* **Task prompt**
Your response is a verbatim copy of the listing, stripped of its images.

┄┄┄┄┄┄┄┄┄┄┄┄┄┄┄┄┄┄┄┄

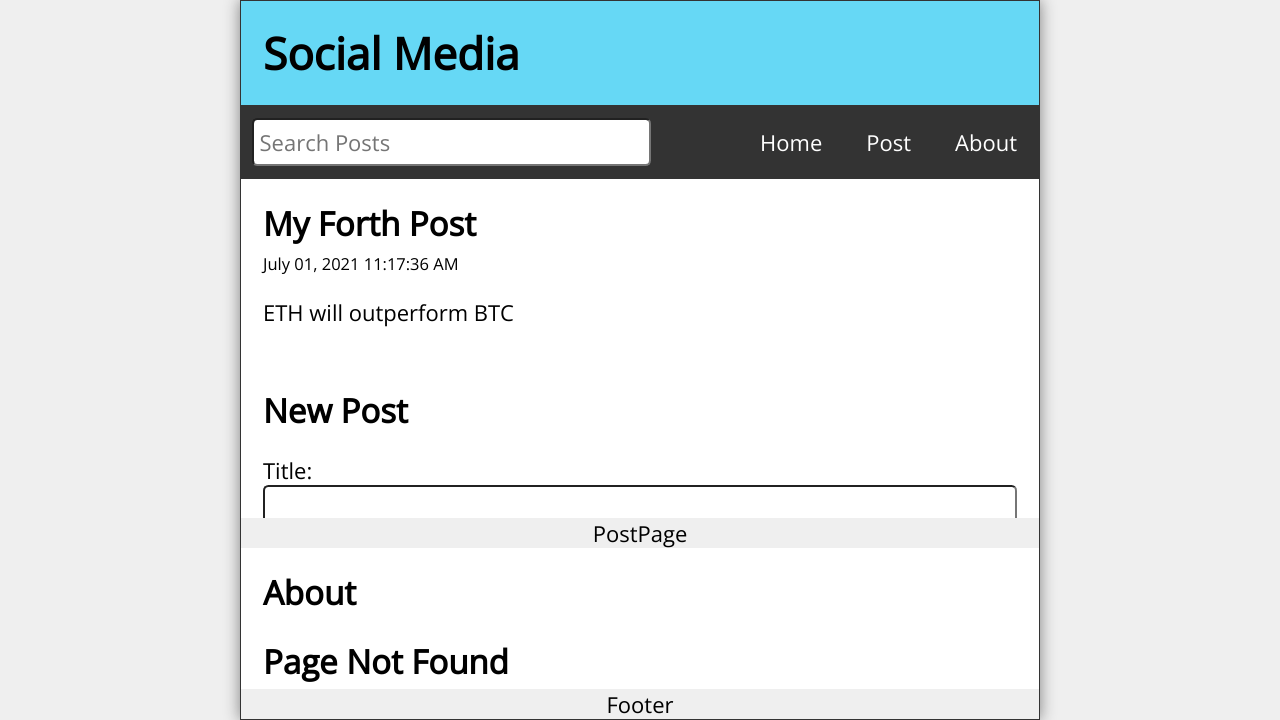
Repository: Kisho14/react_social_app_netlify
Page: /post
The author's editor kept a copy of each file at every save. The page is drawn from the files as they stood at one save, then again after the next save.
The browser window is 1280 px wide. The pictures show the whole page.
The project was rebuilt for these pictures with package versions that can differ from the ones it lists, and the page was loaded fresh each time.

Above is the page before, as saved 2024-02-06 10:55:00.

### src/App.js
import Header from './Header.js';
import Footer from './Footer.js';
import Nav from './Nav.js';
import Home from './Home.js';
import Missing from './Missing.js';
import NewPost from './NewPost.js';
import PostPage from './PostPage.js';
import About from './About.js';
import { useEffect, useState } from 'react';
import { format } from 'date-fns';

function App() {
  const [posts, setPosts] = useState([
    {
      id: 1,
      title: "My First Post",
      datetime: "July 01, 2021 11:17:36 AM",
      body: "Made a video about Tesla Q1 results"
    },
    {
      id: 2,
      title: "My 2nd Post",
      datetime: "July 01, 2021 11:17:36 AM",
      body: "I attended a DeFi blockchain event"
    },
    {
      id: 3,
      title: "My 3rd Post",
      datetime: "July 01, 2021 11:17:36 AM",
      body: "Web3 global summit next week"
    },
    {
      id: 4,
      title: "My Forth Post",
      datetime: "July 01, 2021 11:17:36 AM",
      body: "ETH will outperform BTC"
    }
  ])
  const [search, setSearch] = useState('')
  const [searchResults, setSearchResults] = useState([])
  const [postTitle, setPostTitle] = useState('');
  const [postBody, setPostBody] = useState('');

  useEffect(()=>{
    const filteredResults = posts.filter((post)=>
    ((post.body).toLowerCase()).includes(search.toLowerCase())
    || ((post.title).toLowerCase()).includes(search.toLowerCase()));

    setSearchResults(filteredResults.reverse());
  }, [posts, search])

  const handleSubmit = (e) => {
    e.preventDefault();
    const id = posts.length ? posts[posts.length - 1].id + 1: 1;
    const datetime = format(new Date(), 'MMMM dd, yyyy pp');
    const newPost = { id, title: postTitle, datetime, body: postBody };
    const allPosts = [...posts, newPost];
    setPosts (allPosts);
    setPostTitle('');
    setPostBody('');
    // navigate('/');
  }

  return (
    <div className="App">
      <Header title="Social Media"/>
      <Nav search={search} setSearch={setSearch}/>
      <Home posts={searchResults}/>
      <NewPost
        postTitle={postTitle}
        setPostTitle={setPostTitle}
        postBody={postBody}
        setPostBody={setPostBody}
        handleSubmit={handleSubmit}
      />
      <PostPage />
      <About />
      <Missing />
      <Footer />
    </div>
  );
}

export default App;

### src/Header.js
import React from 'react'

const Header = ({title}) => {
  return (
    <header className='Header'>
        <h1>{title}</h1>
    </header>

  )
}

export default Header

### src/Nav.js
import React from 'react'
import { Link } from 'react-router-dom'

const Nav = ({search, setSearch}) => {
  return (
    <nav className='Nav'>
        <form className='searchForm' onSubmit={(e) => e.preventDefault()}>
            <label htmlFor="search">Search Posts</label>
            <input type="text"
                id='search'
                placeholder='Search Posts'
                value={search}
                onChange={(e) => setSearch(e.target.value)}
            />
        </form>
        <ul>
            <li><Link to='/'>Home</Link></li>
            <li><Link to='post'>Post</Link></li>
            <li><Link to='about'>About</Link></li>
        </ul>
    </nav>
  )
}

export default Nav

### src/Home.js
import React from 'react'
import Feed from './Feed'

const Home = ({posts}) => {
  return (
    <main className='Home'>
        {posts.length ?
        (<Feed posts={posts} />) :
        (<p style={{marginTop:'2rem'}}>No posts to display.</p>)
        }
    </main>
  )
}

export default Home

### src/Missing.js
import React from 'react'

const Missing = () => {
  return (
    <main className='Missing'>
        <h2>Page Not Found</h2>
        <p>Well, that's disappointing.</p>
        <p>
            Visit Our Homepage
        </p>
    </main>
  )
}

export default Missing

### src/NewPost.js
import React from 'react'

const NewPost = ({handleSubmit, postTitle, setPostTitle, postBody, setPostBody}) => {
  return (
    <main className='NewPost'>
        <h2>New Post</h2>
        <form className="newPostForm" onsubmit={handleSubmit}>
        <label htmlFor="postTitle">Title:</label>
        <input id="postTitle"
            type="text"
            required
            value={postTitle}
            onChange={(e) => setPostTitle(e.target.value)}
        />
        <label htmlFor="postBody">Post:</label>
        <textarea
            id="postBody"
            required
            value={postBody}
            onChange={(e) => setPostBody(e.target.value)}
        />
        <button type='submit'>Submit</button>
        </form>
    </main>
  )
}


export default NewPost

### src/About.js
import React from 'react'

const About = () => {
  return (
    <main className='About'>
        <h2>About</h2>
        <p style={{marginTop: "1rem"}}>Hi, I am Kishore, Together lets make education free for everyone in the world</p>
    </main>
  )
}

export default About

### src/Feed.js
import React from 'react'
import Post from './Post'

const Feed = ({posts}) => {
  return (
    <>
        {posts.map(post => (
            <Post Key={post.id} post={post} />
        ))}
    </>
  )
}

export default Feed

### src/Post.js
import React from 'react'

const Post = ({post}) => {
  return (
    <article className='post'>
        <h2>{post.title}</h2>
        <p className='postDate'>{post.datetime}</p>
        <p className='postBody'>{
            (post.body).length <= 25 ? post.body : `${(post.body).slice(0,25)}...`
        }</p>
    </article>
  )
}

export default Post

Loaded but not shown: public/index.html (common file); src/index.js (common file); src/index.css (common file); src/Footer.js (common file); src/PostPage.js (common file)

After the next save:
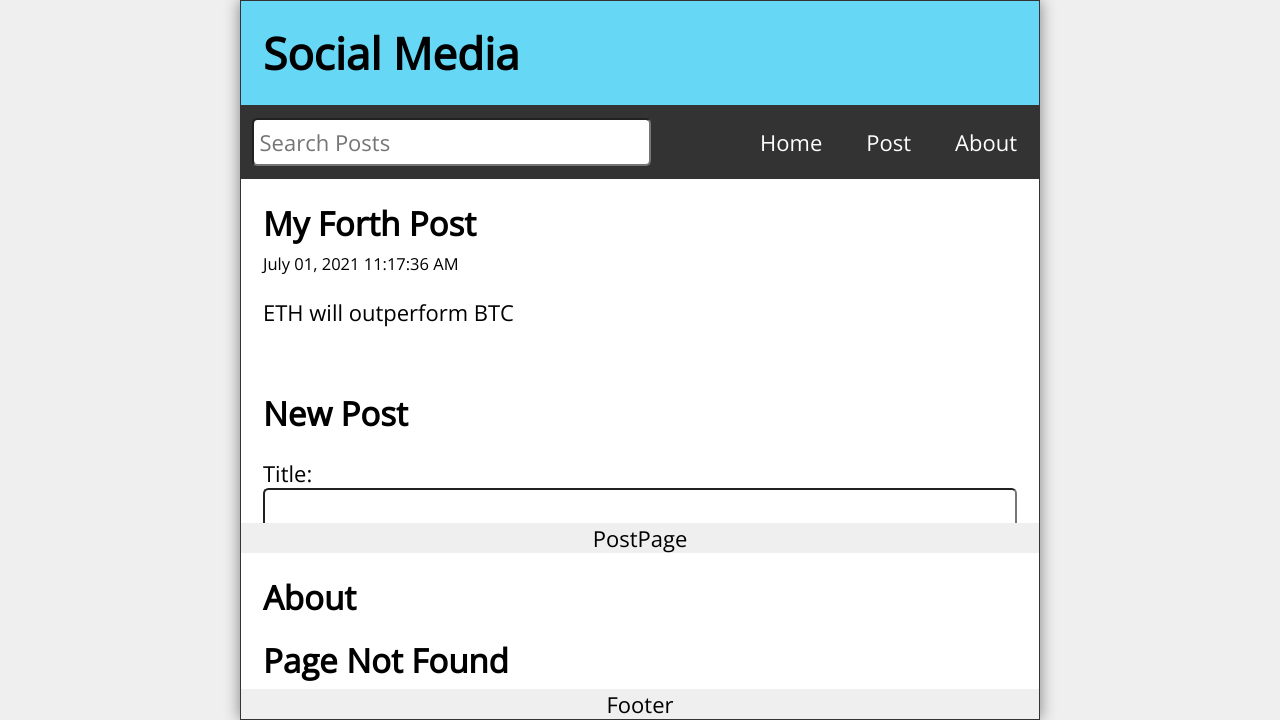
Saved 2 min 26 s later.
--- a/src/About.js
+++ b/src/About.js
@@ -4,7 +4,7 @@ const About = () => {
   return (
     <main className='About'>
         <h2>About</h2>
-        <p style={{marginTop: "1rem"}}>Hi, I am Kishore, Together lets make education free for everyone in the world</p>
+        <p style={{marginTop: "1rem"}}>Hi, This is a social media app.</p>
     </main>
   )
 }
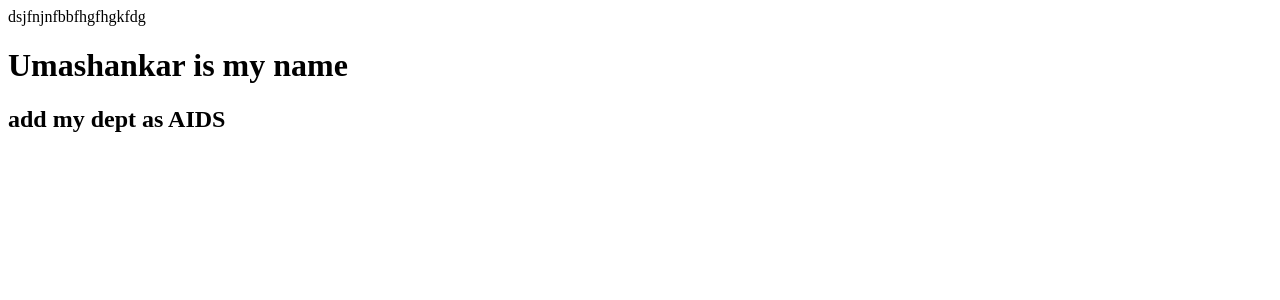
Repository: umarajii383/sample
Page: index.html
An editor plug-in stored every save of this project. The page is shown before and after the next save, followed by the edit.
The browser window is 1280 px wide. The pictures show the whole page.

Above is the page before, as saved 2024-09-19 10:35:41.

### index.html
<div class="html"></div>
<html>dsjfnjnfbbfhgfhgkfdg

    <h1>Umashankar is my name</h1>
    <h2>add my dept as AIDS</h2>
</html>

After the next save:
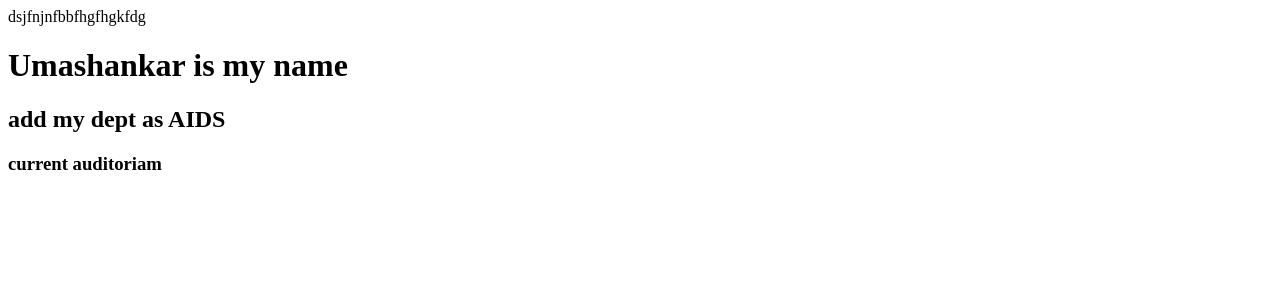
Saved 27 h 42 min later.
--- a/index.html
+++ b/index.html
@@ -3,4 +3,6 @@
 
     <h1>Umashankar is my name</h1>
     <h2>add my dept as AIDS</h2>
+
+    <h3>current auditoriam</h3>
 </html>
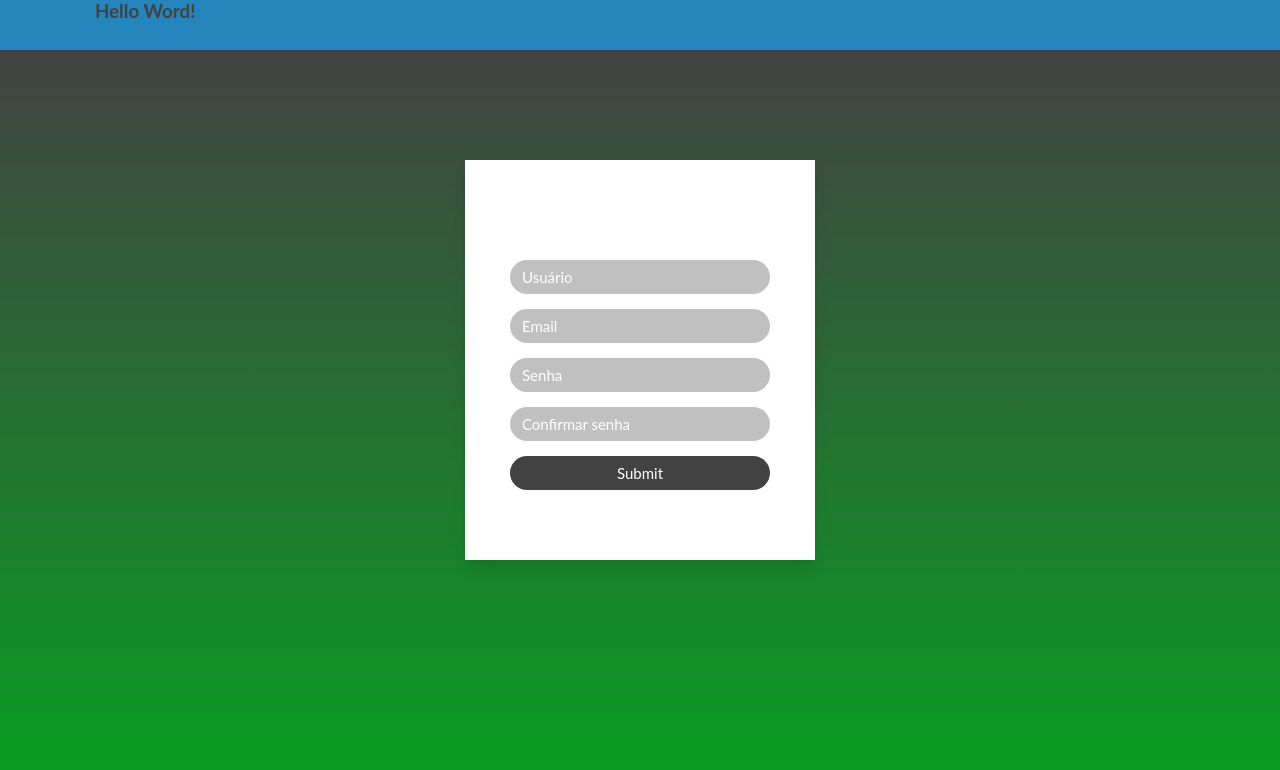
Repository: JoaoNahid/adminSystem
Page: /cadastro (app in client/)
The author's editor kept a copy of each file at every save. The page is drawn from the files as they stood at one save, then again after the next save.
The browser window is 1280 px wide. The pictures show the whole page.
The project was rebuilt for these pictures with package versions that can differ from the ones it lists, and the page was loaded fresh each time. Also part of the build but not shown: client/src/App.css, client/src/routes/login.js, client/src/routes/home.js, client/src/routes/404.js.

Above is the page before, as saved 2022-04-20 20:45:25.

After the next save:
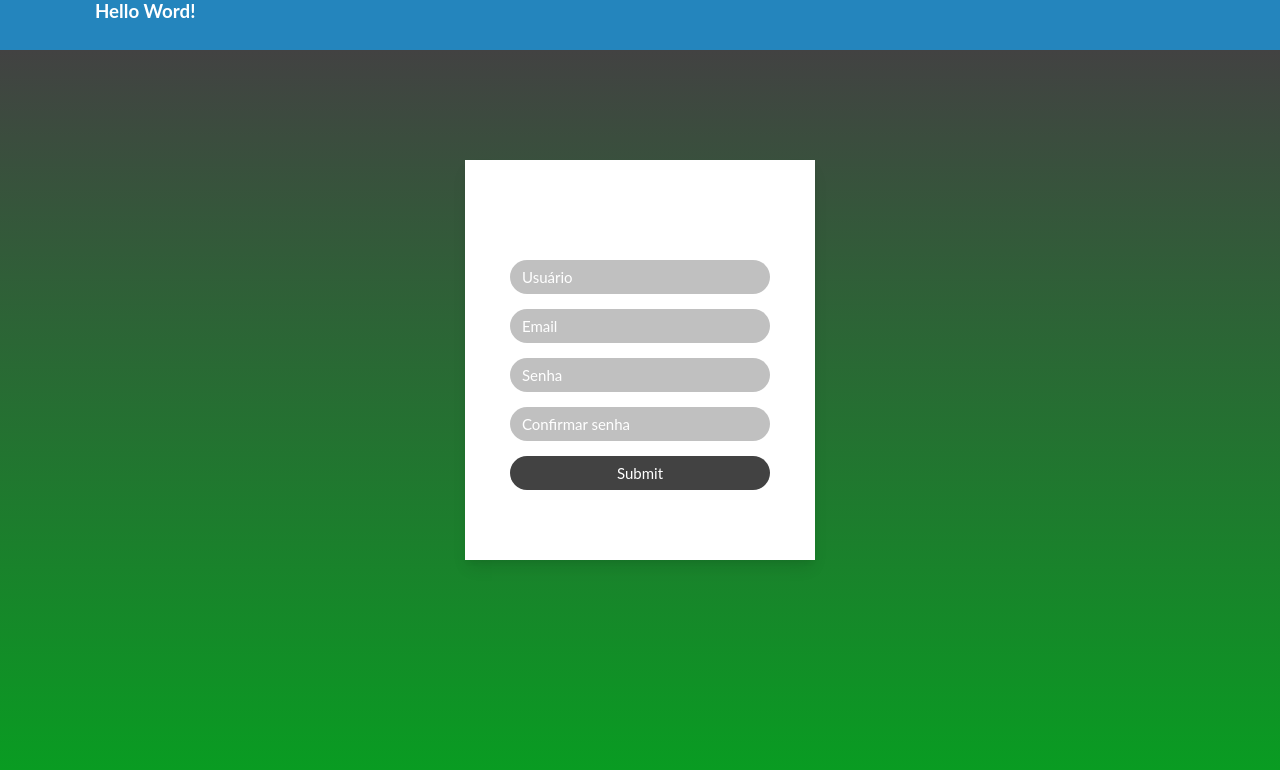
Saved 6 s later.
--- a/client/src/css/style.css
+++ b/client/src/css/style.css
@@ -367,5 +367,5 @@ input:focus{
   height: 50px;
   width: 100%;
   background-color: rgb(36, 133, 189);
-  color: #424242;
-}
+  color: #fff;
+}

┄┄┄┄┄┄┄┄┄┄┄┄┄┄┄┄┄┄┄┄

* **Your solution**
Repository: Kisho14/react_social_app_netlify
Page: /post
The author's editor kept a copy of each file at every save. The page is drawn from the files as they stood at one save, then again after the next save.
The browser window is 1280 px wide. The pictures show the whole page.
The project was rebuilt for these pictures with package versions that can differ from the ones it lists, and the page was loaded fresh each time.

Above is the page before, as saved 2024-02-06 10:55:00.

### src/App.js
import Header from './Header.js';
import Footer from './Footer.js';
import Nav from './Nav.js';
import Home from './Home.js';
import Missing from './Missing.js';
import NewPost from './NewPost.js';
import PostPage from './PostPage.js';
import About from './About.js';
import { useEffect, useState } from 'react';
import { format } from 'date-fns';

function App() {
  const [posts, setPosts] = useState([
    {
      id: 1,
      title: "My First Post",
      datetime: "July 01, 2021 11:17:36 AM",
      body: "Made a video about Tesla Q1 results"
    },
    {
      id: 2,
      title: "My 2nd Post",
      datetime: "July 01, 2021 11:17:36 AM",
      body: "I attended a DeFi blockchain event"
    },
    {
      id: 3,
      title: "My 3rd Post",
      datetime: "July 01, 2021 11:17:36 AM",
      body: "Web3 global summit next week"
    },
    {
      id: 4,
      title: "My Forth Post",
      datetime: "July 01, 2021 11:17:36 AM",
      body: "ETH will outperform BTC"
    }
  ])
  const [search, setSearch] = useState('')
  const [searchResults, setSearchResults] = useState([])
  const [postTitle, setPostTitle] = useState('');
  const [postBody, setPostBody] = useState('');

  useEffect(()=>{
    const filteredResults = posts.filter((post)=>
    ((post.body).toLowerCase()).includes(search.toLowerCase())
    || ((post.title).toLowerCase()).includes(search.toLowerCase()));

    setSearchResults(filteredResults.reverse());
  }, [posts, search])

  const handleSubmit = (e) => {
    e.preventDefault();
    const id = posts.length ? posts[posts.length - 1].id + 1: 1;
    const datetime = format(new Date(), 'MMMM dd, yyyy pp');
    const newPost = { id, title: postTitle, datetime, body: postBody };
    const allPosts = [...posts, newPost];
    setPosts (allPosts);
    setPostTitle('');
    setPostBody('');
    // navigate('/');
  }

  return (
    <div className="App">
      <Header title="Social Media"/>
      <Nav search={search} setSearch={setSearch}/>
      <Home posts={searchResults}/>
      <NewPost
        postTitle={postTitle}
        setPostTitle={setPostTitle}
        postBody={postBody}
        setPostBody={setPostBody}
        handleSubmit={handleSubmit}
      />
      <PostPage />
      <About />
      <Missing />
      <Footer />
    </div>
  );
}

export default App;

### src/Header.js
import React from 'react'

const Header = ({title}) => {
  return (
    <header className='Header'>
        <h1>{title}</h1>
    </header>

  )
}

export default Header

### src/Nav.js
import React from 'react'
import { Link } from 'react-router-dom'

const Nav = ({search, setSearch}) => {
  return (
    <nav className='Nav'>
        <form className='searchForm' onSubmit={(e) => e.preventDefault()}>
            <label htmlFor="search">Search Posts</label>
            <input type="text"
                id='search'
                placeholder='Search Posts'
                value={search}
                onChange={(e) => setSearch(e.target.value)}
            />
        </form>
        <ul>
            <li><Link to='/'>Home</Link></li>
            <li><Link to='post'>Post</Link></li>
            <li><Link to='about'>About</Link></li>
        </ul>
    </nav>
  )
}

export default Nav

### src/Home.js
import React from 'react'
import Feed from './Feed'

const Home = ({posts}) => {
  return (
    <main className='Home'>
        {posts.length ?
        (<Feed posts={posts} />) :
        (<p style={{marginTop:'2rem'}}>No posts to display.</p>)
        }
    </main>
  )
}

export default Home

### src/Missing.js
import React from 'react'

const Missing = () => {
  return (
    <main className='Missing'>
        <h2>Page Not Found</h2>
        <p>Well, that's disappointing.</p>
        <p>
            Visit Our Homepage
        </p>
    </main>
  )
}

export default Missing

### src/NewPost.js
import React from 'react'

const NewPost = ({handleSubmit, postTitle, setPostTitle, postBody, setPostBody}) => {
  return (
    <main className='NewPost'>
        <h2>New Post</h2>
        <form className="newPostForm" onsubmit={handleSubmit}>
        <label htmlFor="postTitle">Title:</label>
        <input id="postTitle"
            type="text"
            required
            value={postTitle}
            onChange={(e) => setPostTitle(e.target.value)}
        />
        <label htmlFor="postBody">Post:</label>
        <textarea
            id="postBody"
            required
            value={postBody}
            onChange={(e) => setPostBody(e.target.value)}
        />
        <button type='submit'>Submit</button>
        </form>
    </main>
  )
}


export default NewPost

### src/About.js
import React from 'react'

const About = () => {
  return (
    <main className='About'>
        <h2>About</h2>
        <p style={{marginTop: "1rem"}}>Hi, I am Kishore, Together lets make education free for everyone in the world</p>
    </main>
  )
}

export default About

### src/Feed.js
import React from 'react'
import Post from './Post'

const Feed = ({posts}) => {
  return (
    <>
        {posts.map(post => (
            <Post Key={post.id} post={post} />
        ))}
    </>
  )
}

export default Feed

### src/Post.js
import React from 'react'

const Post = ({post}) => {
  return (
    <article className='post'>
        <h2>{post.title}</h2>
        <p className='postDate'>{post.datetime}</p>
        <p className='postBody'>{
            (post.body).length <= 25 ? post.body : `${(post.body).slice(0,25)}...`
        }</p>
    </article>
  )
}

export default Post

Loaded but not shown: public/index.html (common file); src/index.js (common file); src/index.css (common file); src/Footer.js (common file); src/PostPage.js (common file)

After the next save:
Saved 2 min 26 s later.
--- a/src/About.js
+++ b/src/About.js
@@ -4,7 +4,7 @@ const About = () => {
   return (
     <main className='About'>
         <h2>About</h2>
-        <p style={{marginTop: "1rem"}}>Hi, I am Kishore, Together lets make education free for everyone in the world</p>
+        <p style={{marginTop: "1rem"}}>Hi, This is a social media app.</p>
     </main>
   )
 }
Repository: umarajii383/sample
Page: index.html
An editor plug-in stored every save of this project. The page is shown before and after the next save, followed by the edit.
The browser window is 1280 px wide. The pictures show the whole page.

Above is the page before, as saved 2024-09-19 10:35:41.

### index.html
<div class="html"></div>
<html>dsjfnjnfbbfhgfhgkfdg

    <h1>Umashankar is my name</h1>
    <h2>add my dept as AIDS</h2>
</html>

After the next save:
Saved 27 h 42 min later.
--- a/index.html
+++ b/index.html
@@ -3,4 +3,6 @@
 
     <h1>Umashankar is my name</h1>
     <h2>add my dept as AIDS</h2>
+
+    <h3>current auditoriam</h3>
 </html>
Repository: JoaoNahid/adminSystem
Page: /cadastro (app in client/)
The author's editor kept a copy of each file at every save. The page is drawn from the files as they stood at one save, then again after the next save.
The browser window is 1280 px wide. The pictures show the whole page.
The project was rebuilt for these pictures with package versions that can differ from the ones it lists, and the page was loaded fresh each time. Also part of the build but not shown: client/src/App.css, client/src/routes/login.js, client/src/routes/home.js, client/src/routes/404.js.

Above is the page before, as saved 2022-04-20 20:45:25.

After the next save:
Saved 6 s later.
--- a/client/src/css/style.css
+++ b/client/src/css/style.css
@@ -367,5 +367,5 @@ input:focus{
   height: 50px;
   width: 100%;
   background-color: rgb(36, 133, 189);
-  color: #424242;
-}
+  color: #fff;
+}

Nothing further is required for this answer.